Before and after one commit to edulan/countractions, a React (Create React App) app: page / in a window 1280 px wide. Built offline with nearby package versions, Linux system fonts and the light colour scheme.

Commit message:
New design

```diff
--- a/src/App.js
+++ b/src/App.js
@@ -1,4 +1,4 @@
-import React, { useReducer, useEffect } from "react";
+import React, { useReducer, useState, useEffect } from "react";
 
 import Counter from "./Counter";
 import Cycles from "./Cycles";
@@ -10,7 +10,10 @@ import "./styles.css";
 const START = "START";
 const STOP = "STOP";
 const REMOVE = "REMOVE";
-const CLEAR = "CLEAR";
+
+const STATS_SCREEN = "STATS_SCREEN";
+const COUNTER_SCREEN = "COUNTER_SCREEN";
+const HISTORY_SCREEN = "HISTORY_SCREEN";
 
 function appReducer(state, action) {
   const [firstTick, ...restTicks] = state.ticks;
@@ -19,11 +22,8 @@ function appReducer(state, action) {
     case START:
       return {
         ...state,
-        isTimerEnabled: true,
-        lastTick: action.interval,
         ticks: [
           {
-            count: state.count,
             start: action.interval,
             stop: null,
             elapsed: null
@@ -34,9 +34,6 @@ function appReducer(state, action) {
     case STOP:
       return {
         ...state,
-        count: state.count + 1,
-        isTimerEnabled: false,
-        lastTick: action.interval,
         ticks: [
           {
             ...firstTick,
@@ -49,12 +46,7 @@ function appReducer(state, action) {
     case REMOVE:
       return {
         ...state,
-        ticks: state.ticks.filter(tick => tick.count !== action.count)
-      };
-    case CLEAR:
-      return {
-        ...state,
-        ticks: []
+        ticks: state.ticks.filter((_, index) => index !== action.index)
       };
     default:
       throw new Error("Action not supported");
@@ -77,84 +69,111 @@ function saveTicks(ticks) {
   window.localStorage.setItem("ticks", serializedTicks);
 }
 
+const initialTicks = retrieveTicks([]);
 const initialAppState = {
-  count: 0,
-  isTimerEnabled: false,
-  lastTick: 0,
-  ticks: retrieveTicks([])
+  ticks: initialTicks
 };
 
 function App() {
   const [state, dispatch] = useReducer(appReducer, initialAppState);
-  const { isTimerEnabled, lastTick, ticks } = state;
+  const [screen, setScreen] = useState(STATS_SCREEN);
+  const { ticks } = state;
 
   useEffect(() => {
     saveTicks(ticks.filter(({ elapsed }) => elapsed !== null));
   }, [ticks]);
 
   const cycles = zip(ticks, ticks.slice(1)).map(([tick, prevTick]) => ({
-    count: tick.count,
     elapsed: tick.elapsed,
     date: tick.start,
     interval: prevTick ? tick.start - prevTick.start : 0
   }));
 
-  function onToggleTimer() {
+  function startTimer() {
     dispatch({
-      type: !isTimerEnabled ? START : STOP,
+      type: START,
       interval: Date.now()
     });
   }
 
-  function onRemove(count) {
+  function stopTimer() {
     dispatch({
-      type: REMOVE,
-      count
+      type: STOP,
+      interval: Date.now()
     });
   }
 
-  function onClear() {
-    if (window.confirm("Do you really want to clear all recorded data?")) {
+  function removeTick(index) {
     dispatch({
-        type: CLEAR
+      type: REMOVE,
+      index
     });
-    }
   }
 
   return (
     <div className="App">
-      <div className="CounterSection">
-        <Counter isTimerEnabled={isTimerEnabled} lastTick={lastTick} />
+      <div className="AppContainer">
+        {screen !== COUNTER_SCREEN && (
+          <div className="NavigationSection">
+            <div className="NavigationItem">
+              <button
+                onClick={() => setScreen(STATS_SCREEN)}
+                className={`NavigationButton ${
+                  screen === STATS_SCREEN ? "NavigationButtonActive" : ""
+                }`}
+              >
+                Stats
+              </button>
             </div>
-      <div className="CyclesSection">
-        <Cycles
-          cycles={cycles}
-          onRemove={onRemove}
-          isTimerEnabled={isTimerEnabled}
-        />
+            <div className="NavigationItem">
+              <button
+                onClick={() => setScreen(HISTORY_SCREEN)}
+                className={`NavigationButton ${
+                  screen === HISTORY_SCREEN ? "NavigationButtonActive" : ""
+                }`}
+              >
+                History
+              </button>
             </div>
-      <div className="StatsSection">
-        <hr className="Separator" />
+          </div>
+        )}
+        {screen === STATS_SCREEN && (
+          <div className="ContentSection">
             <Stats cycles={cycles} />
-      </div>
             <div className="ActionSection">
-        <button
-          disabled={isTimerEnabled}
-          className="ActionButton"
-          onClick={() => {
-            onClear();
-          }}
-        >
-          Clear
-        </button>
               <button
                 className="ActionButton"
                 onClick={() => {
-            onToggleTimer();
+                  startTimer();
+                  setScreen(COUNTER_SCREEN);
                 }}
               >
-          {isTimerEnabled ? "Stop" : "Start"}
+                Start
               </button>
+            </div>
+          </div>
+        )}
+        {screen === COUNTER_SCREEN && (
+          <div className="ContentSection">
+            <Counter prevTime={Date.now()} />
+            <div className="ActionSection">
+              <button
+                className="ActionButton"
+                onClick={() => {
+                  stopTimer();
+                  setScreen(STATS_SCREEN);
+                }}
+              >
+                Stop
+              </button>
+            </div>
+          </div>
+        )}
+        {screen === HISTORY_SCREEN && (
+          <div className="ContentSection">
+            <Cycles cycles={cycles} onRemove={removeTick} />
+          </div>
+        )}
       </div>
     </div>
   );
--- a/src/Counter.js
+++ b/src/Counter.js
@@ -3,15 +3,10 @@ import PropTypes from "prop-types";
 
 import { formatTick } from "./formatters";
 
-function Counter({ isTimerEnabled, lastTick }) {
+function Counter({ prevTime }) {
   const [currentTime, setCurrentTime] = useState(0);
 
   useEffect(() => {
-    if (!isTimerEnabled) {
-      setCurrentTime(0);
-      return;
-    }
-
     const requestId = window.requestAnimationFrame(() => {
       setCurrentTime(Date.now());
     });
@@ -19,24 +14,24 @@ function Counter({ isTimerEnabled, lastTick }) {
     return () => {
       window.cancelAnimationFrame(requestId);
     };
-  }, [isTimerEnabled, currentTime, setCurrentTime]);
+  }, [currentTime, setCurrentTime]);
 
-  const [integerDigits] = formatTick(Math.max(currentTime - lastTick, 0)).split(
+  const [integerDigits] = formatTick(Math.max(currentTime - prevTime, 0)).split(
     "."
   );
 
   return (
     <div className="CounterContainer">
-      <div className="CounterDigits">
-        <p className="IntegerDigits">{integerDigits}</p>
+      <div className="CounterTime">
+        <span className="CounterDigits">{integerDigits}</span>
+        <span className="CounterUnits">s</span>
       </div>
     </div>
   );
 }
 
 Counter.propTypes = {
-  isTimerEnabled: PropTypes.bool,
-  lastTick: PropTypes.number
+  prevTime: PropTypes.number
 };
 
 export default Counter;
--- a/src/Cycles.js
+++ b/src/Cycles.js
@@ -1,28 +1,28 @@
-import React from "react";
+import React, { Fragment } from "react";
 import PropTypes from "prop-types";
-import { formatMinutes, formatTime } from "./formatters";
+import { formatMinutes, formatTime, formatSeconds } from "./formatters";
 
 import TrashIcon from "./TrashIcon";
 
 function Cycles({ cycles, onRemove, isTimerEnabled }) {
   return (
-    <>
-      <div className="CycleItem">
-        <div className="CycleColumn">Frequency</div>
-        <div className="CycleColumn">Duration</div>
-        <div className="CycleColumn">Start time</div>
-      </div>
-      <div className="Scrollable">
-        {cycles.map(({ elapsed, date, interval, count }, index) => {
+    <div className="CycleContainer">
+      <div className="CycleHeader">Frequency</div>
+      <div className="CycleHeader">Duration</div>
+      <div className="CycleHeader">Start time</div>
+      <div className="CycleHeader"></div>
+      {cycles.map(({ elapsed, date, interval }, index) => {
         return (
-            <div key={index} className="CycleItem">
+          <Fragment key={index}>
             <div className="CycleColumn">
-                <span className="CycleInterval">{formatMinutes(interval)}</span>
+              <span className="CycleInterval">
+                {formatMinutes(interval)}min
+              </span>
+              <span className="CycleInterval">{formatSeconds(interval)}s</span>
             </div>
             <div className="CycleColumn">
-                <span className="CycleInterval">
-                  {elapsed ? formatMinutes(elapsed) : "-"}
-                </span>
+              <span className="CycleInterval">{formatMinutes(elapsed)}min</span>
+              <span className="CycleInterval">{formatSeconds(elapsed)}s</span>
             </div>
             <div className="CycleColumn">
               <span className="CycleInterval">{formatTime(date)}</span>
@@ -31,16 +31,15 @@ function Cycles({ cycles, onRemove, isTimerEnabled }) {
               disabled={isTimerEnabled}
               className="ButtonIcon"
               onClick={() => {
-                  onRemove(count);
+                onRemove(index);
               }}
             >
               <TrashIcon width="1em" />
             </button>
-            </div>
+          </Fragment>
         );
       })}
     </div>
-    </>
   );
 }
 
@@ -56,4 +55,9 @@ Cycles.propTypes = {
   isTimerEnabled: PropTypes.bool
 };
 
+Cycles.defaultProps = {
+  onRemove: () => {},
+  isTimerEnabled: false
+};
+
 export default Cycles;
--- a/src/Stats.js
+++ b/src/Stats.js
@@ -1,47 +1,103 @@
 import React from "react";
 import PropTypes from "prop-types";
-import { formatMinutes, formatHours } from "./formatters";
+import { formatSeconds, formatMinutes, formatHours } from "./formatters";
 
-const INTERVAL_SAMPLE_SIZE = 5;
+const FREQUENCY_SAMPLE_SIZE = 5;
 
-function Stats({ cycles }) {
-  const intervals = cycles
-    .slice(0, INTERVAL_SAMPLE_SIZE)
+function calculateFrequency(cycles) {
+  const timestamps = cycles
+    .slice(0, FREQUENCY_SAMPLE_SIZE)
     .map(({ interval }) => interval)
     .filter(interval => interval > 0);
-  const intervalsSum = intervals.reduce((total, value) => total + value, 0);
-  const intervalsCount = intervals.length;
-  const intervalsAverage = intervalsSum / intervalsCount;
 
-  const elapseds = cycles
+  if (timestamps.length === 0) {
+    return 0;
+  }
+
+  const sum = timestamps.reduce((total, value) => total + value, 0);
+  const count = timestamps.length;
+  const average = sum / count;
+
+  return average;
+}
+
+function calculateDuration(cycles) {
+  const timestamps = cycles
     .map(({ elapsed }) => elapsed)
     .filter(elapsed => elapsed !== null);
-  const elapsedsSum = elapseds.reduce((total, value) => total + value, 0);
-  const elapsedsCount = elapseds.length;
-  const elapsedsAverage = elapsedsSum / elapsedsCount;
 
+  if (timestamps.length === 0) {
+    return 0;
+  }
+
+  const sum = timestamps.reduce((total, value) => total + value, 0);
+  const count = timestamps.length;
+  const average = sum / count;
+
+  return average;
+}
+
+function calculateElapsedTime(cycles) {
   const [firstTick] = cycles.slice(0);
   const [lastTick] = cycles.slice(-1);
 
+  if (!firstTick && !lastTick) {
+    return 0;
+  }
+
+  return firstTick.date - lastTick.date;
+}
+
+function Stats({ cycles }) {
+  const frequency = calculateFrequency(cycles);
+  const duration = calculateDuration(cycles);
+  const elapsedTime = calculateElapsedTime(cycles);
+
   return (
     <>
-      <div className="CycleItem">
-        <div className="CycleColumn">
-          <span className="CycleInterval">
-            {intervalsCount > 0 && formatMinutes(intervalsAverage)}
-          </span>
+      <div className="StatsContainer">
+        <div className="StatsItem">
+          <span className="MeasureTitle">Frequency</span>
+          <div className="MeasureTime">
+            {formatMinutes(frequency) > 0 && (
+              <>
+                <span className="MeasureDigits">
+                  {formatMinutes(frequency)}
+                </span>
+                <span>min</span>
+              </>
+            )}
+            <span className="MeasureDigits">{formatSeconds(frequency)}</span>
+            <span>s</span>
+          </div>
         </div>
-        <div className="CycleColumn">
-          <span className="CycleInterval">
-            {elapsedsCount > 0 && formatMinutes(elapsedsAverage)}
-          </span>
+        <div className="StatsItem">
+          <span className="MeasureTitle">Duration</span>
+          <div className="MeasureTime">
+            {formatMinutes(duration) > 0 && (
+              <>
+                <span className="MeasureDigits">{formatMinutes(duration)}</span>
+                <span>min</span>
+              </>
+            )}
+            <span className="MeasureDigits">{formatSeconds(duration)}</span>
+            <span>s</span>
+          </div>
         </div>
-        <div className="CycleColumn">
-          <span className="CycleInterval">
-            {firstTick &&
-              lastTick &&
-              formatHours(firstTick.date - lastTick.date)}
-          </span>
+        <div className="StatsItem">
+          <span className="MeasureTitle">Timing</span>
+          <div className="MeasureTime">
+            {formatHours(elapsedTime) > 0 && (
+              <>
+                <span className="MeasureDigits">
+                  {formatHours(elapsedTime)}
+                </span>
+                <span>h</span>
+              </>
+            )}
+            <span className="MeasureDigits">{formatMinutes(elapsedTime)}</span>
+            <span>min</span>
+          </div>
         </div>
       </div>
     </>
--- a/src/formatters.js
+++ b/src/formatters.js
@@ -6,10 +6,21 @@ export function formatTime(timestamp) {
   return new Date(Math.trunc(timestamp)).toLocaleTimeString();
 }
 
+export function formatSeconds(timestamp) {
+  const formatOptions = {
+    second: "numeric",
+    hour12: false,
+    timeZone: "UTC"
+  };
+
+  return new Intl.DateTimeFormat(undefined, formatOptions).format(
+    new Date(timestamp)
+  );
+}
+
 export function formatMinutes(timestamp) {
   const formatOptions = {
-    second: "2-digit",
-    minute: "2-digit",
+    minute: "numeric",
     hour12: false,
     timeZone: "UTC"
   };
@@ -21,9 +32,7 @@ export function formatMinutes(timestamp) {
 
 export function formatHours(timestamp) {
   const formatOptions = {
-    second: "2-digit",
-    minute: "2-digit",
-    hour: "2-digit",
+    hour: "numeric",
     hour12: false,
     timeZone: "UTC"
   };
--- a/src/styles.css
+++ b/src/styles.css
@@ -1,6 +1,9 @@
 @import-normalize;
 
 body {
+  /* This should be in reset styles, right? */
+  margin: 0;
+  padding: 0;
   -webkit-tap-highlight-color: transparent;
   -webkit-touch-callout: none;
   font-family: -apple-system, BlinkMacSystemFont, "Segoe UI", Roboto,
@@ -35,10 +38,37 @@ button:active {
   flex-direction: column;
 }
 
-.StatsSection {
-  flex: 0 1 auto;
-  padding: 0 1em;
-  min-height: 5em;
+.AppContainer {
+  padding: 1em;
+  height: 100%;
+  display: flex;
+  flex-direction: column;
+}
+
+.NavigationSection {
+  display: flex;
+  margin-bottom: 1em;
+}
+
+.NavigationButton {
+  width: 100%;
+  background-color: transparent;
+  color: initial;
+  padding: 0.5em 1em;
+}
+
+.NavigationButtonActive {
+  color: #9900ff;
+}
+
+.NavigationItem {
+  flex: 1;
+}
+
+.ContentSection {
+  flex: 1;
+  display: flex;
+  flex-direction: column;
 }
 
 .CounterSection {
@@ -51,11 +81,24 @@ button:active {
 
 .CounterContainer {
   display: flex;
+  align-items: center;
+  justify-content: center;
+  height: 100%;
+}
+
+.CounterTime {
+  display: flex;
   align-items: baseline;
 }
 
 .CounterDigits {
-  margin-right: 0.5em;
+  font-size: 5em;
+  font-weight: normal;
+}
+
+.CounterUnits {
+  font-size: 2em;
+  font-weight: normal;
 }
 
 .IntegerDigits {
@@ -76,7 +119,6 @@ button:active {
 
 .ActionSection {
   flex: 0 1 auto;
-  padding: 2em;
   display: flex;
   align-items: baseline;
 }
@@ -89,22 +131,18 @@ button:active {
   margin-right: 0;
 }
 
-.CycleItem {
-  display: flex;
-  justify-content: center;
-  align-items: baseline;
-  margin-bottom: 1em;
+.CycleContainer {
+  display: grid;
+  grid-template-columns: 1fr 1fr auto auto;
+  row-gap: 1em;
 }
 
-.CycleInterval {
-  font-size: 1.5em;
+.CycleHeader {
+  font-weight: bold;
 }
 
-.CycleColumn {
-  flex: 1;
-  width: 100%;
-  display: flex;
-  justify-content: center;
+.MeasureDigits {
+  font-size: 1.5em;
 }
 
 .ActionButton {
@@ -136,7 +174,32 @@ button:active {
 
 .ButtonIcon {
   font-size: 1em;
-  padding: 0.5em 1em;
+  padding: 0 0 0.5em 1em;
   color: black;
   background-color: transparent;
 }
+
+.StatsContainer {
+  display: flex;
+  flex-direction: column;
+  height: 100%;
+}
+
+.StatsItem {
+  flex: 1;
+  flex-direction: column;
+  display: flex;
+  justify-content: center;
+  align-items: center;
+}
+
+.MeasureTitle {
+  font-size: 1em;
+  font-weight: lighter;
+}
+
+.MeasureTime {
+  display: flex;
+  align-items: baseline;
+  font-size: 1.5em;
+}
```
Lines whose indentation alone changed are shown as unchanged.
********************
Problem to work on: From the listing above, copy every line where the string "formatters" is found.

Answer to this problem:
 import { formatTick } from "./formatters";
-import { formatMinutes, formatTime } from "./formatters";
+import { formatMinutes, formatTime, formatSeconds } from "./formatters";
-import { formatMinutes, formatHours } from "./formatters";
+import { formatSeconds, formatMinutes, formatHours } from "./formatters";
--- a/src/formatters.js
+++ b/src/formatters.js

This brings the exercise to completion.